INPUT FOR THIS TASK: Begin
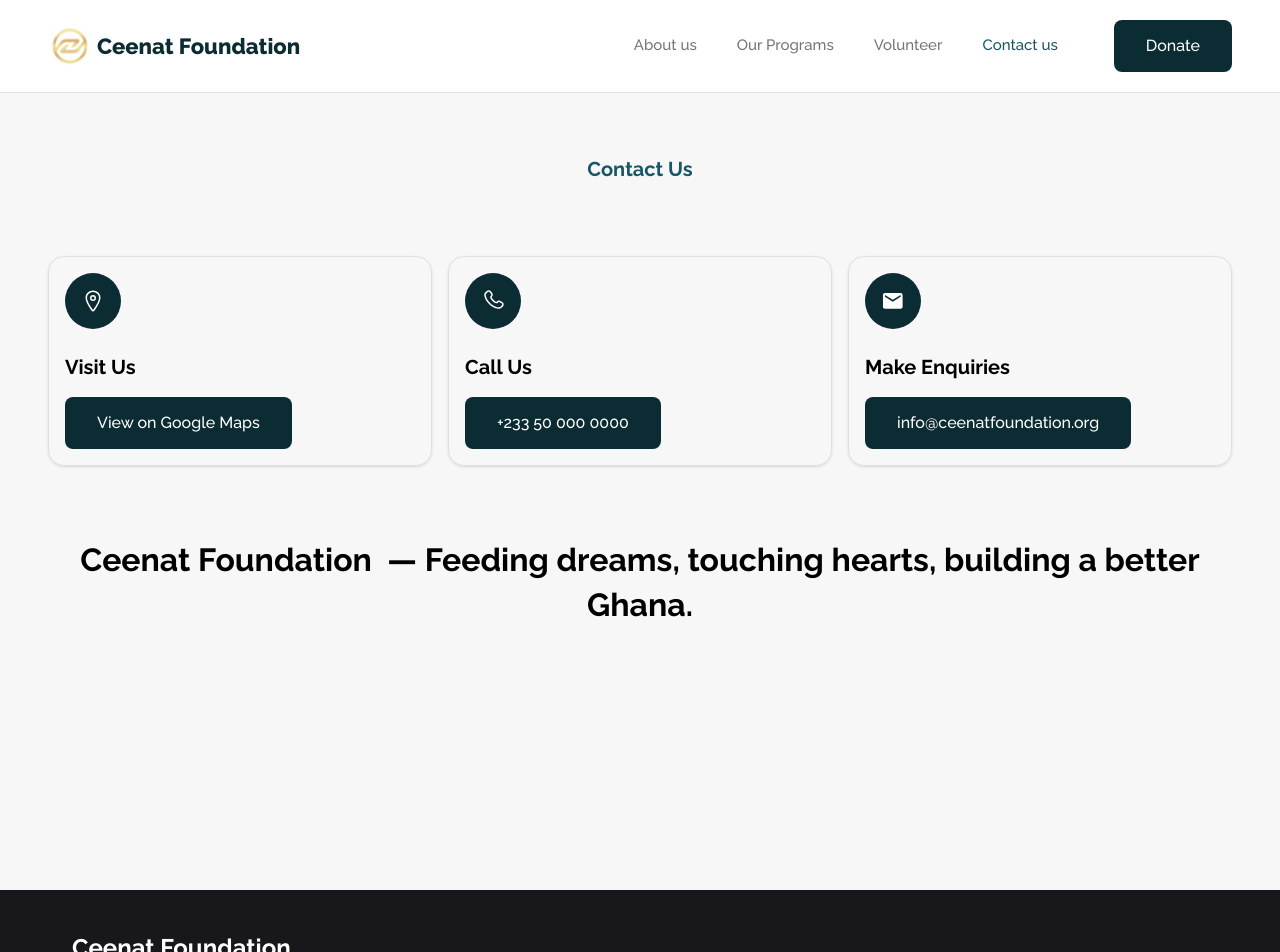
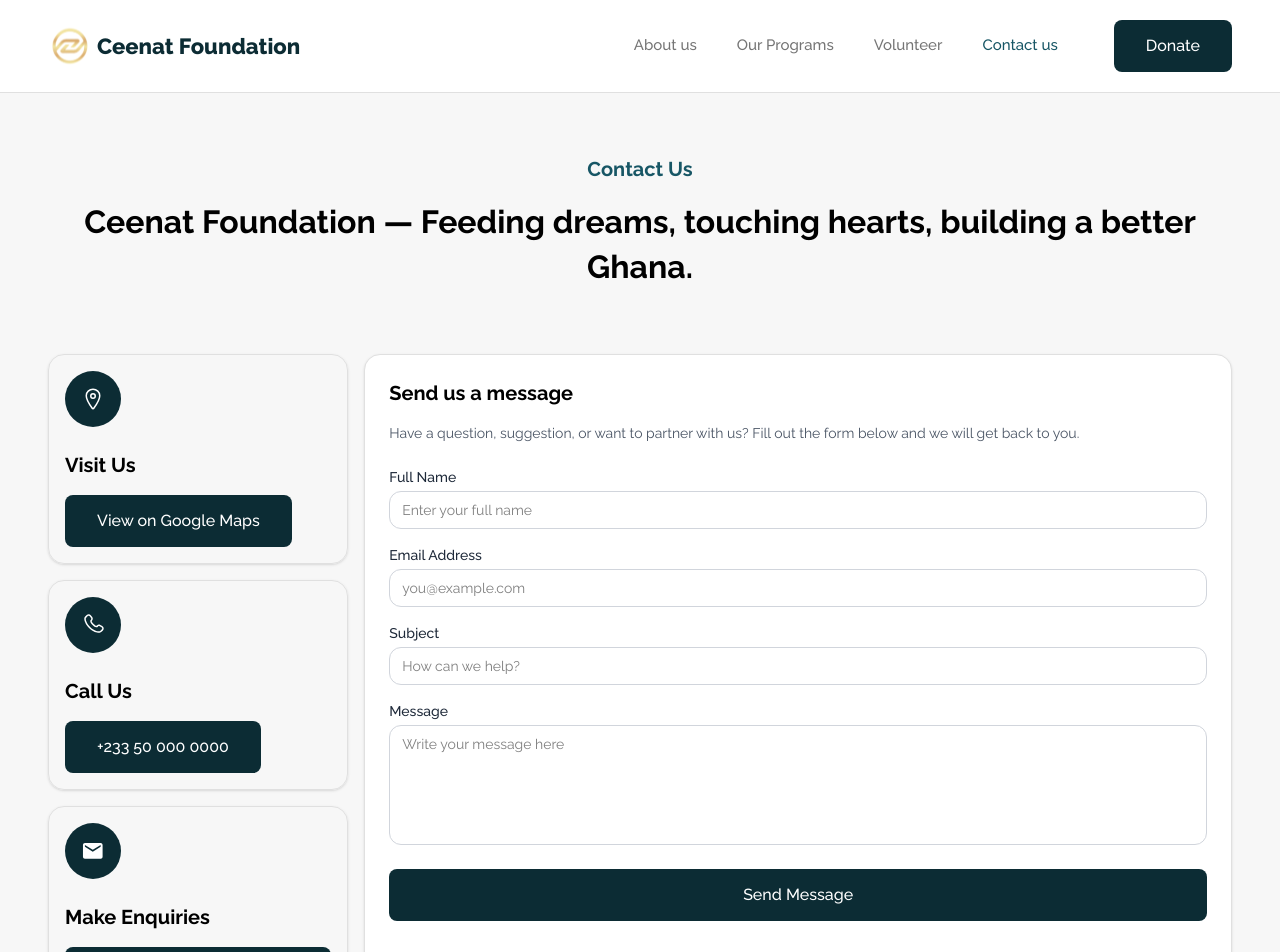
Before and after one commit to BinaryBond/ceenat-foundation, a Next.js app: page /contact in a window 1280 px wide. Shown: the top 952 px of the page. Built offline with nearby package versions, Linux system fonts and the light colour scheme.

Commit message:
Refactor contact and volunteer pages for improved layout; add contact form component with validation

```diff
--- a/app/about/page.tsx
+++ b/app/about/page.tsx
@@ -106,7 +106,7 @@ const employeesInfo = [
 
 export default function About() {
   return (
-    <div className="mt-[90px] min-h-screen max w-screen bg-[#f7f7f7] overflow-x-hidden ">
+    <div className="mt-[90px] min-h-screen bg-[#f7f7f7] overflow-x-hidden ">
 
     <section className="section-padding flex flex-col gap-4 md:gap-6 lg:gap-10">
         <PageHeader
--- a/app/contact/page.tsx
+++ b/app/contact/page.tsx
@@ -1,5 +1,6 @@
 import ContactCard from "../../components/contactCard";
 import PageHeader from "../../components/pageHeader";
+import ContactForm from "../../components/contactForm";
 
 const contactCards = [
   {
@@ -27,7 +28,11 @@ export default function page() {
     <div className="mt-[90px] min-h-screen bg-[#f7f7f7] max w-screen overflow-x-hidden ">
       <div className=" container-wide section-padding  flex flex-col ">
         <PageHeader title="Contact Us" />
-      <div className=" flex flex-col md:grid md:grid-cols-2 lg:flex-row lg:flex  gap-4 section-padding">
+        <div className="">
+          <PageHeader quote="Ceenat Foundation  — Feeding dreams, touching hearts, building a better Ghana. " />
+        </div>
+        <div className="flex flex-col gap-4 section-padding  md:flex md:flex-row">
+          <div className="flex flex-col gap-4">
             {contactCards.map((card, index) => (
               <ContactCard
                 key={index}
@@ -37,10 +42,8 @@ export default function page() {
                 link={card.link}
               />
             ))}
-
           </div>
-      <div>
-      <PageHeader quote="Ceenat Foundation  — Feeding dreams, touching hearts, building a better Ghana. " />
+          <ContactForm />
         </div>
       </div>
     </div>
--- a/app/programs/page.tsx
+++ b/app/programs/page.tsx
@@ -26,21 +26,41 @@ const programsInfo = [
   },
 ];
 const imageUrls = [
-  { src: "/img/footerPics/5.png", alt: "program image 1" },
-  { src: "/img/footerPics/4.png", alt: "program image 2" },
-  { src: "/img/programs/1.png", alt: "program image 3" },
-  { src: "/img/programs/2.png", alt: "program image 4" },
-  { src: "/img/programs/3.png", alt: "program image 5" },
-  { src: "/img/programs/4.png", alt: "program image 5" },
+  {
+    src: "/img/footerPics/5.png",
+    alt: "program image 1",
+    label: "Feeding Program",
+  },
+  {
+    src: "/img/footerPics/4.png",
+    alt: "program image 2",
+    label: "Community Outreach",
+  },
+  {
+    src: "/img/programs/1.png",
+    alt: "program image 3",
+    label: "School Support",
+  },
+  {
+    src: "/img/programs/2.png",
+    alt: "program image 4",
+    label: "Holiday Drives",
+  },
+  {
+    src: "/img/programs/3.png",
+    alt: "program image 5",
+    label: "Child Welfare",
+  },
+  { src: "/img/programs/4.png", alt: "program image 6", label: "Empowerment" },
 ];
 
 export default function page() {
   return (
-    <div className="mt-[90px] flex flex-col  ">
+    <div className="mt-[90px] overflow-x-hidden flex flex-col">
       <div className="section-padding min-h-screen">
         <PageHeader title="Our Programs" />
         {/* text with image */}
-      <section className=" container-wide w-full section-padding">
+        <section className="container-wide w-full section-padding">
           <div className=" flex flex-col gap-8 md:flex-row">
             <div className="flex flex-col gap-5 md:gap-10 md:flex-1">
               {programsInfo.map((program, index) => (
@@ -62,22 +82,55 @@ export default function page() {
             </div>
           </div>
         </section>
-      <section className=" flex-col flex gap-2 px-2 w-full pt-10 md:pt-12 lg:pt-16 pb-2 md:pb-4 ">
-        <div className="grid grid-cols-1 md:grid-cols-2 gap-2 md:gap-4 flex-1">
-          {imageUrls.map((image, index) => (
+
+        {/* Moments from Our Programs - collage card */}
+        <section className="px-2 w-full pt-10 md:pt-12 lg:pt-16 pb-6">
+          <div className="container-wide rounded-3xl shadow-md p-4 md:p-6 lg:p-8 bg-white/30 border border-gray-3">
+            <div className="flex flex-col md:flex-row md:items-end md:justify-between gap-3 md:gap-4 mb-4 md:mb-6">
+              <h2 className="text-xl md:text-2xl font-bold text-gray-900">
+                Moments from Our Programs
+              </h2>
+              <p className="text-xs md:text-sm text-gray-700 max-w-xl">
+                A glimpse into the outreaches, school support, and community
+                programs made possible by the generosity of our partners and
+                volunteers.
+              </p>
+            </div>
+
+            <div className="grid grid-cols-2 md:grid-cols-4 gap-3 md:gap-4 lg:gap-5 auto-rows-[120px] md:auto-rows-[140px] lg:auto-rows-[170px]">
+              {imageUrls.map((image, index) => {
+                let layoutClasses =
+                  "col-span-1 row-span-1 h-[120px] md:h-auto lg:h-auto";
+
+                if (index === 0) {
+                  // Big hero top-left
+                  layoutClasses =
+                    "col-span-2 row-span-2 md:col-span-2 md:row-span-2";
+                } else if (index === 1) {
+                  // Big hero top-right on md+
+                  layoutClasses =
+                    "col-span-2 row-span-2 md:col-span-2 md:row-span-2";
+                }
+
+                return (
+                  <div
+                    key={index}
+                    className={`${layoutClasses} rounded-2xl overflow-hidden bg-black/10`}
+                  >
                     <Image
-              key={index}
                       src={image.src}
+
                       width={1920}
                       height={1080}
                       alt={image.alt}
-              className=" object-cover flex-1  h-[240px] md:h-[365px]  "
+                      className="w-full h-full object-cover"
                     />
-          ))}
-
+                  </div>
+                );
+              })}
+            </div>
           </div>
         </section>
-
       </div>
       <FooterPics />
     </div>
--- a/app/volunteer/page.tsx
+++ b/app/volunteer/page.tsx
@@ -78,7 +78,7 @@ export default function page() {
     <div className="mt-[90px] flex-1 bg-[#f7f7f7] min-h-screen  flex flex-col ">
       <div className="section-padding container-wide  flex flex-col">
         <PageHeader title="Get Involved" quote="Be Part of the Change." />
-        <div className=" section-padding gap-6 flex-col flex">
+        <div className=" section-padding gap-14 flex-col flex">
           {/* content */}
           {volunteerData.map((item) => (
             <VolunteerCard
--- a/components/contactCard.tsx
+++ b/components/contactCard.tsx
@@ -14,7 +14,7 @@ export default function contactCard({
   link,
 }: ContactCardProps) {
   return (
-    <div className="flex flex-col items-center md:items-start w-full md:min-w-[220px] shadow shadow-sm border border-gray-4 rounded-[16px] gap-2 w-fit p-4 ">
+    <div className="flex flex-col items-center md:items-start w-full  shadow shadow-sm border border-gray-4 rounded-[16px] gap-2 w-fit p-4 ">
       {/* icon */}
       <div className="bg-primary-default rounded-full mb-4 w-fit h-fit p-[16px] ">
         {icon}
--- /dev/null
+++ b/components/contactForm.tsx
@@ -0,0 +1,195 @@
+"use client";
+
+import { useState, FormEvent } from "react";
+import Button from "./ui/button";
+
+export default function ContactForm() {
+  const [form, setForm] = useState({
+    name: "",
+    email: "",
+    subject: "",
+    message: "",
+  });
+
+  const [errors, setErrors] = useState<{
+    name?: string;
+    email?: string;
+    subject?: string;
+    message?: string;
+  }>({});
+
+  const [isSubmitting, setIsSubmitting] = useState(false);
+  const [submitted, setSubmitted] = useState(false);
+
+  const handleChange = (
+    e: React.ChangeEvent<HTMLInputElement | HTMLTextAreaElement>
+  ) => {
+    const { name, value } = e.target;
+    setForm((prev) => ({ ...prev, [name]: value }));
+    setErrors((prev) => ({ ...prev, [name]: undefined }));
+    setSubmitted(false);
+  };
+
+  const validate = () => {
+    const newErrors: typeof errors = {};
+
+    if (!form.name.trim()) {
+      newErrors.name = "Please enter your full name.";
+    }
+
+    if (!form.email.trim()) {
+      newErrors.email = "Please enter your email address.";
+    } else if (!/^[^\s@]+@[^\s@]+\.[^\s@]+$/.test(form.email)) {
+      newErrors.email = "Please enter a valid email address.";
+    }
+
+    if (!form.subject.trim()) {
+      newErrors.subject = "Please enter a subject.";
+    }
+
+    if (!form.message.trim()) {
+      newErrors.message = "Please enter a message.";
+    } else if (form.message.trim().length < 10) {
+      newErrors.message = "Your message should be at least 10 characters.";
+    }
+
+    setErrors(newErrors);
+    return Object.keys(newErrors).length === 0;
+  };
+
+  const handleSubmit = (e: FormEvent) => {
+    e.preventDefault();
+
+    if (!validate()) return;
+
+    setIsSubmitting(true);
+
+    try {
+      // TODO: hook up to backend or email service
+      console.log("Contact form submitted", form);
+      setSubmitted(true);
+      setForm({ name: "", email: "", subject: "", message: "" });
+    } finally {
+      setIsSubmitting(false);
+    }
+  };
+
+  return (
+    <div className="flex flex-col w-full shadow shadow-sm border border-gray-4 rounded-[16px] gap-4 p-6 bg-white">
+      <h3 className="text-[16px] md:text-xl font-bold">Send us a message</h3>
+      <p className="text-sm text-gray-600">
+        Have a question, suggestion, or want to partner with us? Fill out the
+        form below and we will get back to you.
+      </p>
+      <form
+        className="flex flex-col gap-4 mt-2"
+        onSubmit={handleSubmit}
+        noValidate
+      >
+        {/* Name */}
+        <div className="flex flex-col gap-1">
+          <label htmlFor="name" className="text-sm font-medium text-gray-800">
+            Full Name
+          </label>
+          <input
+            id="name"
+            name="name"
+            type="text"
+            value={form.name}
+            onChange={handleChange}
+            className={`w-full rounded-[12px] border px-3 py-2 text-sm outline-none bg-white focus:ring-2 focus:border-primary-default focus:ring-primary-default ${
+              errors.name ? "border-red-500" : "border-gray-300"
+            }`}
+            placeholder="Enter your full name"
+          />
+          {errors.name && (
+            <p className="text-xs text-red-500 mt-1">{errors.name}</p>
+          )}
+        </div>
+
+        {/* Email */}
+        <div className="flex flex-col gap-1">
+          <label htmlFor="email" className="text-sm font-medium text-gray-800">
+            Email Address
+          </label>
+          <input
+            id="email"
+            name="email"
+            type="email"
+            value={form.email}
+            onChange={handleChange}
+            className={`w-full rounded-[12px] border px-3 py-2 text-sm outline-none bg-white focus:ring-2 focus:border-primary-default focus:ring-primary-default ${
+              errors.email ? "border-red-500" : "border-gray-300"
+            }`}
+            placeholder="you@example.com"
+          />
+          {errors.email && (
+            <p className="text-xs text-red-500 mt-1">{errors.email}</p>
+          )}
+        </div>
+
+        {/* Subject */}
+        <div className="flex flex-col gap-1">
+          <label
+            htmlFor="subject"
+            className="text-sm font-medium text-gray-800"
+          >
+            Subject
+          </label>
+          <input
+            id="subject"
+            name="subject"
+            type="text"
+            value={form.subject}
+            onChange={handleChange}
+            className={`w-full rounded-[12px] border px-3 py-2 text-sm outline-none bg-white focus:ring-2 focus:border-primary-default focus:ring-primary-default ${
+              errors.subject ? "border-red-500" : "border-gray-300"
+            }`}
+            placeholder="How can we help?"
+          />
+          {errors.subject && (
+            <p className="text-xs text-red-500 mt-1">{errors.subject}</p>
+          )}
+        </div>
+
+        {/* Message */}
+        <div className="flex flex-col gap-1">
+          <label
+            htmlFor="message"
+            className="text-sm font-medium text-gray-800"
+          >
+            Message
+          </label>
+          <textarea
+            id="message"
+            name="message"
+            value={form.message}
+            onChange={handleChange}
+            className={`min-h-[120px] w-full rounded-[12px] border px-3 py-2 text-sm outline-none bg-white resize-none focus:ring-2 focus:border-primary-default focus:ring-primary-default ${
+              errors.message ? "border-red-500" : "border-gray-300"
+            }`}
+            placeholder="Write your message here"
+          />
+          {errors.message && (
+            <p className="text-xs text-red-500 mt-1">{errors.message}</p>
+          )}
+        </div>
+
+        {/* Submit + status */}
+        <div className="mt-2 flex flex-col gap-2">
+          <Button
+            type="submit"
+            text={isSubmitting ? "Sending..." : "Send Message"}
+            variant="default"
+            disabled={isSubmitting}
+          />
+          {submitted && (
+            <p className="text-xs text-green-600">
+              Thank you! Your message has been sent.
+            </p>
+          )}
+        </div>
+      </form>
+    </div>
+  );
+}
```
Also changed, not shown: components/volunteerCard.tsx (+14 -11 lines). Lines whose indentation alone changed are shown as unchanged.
INPUT FOR THIS TASK: End
Return a copy of each line in the records above that has "length" in it.

+    } else if (form.message.trim().length < 10) {
+    return Object.keys(newErrors).length === 0;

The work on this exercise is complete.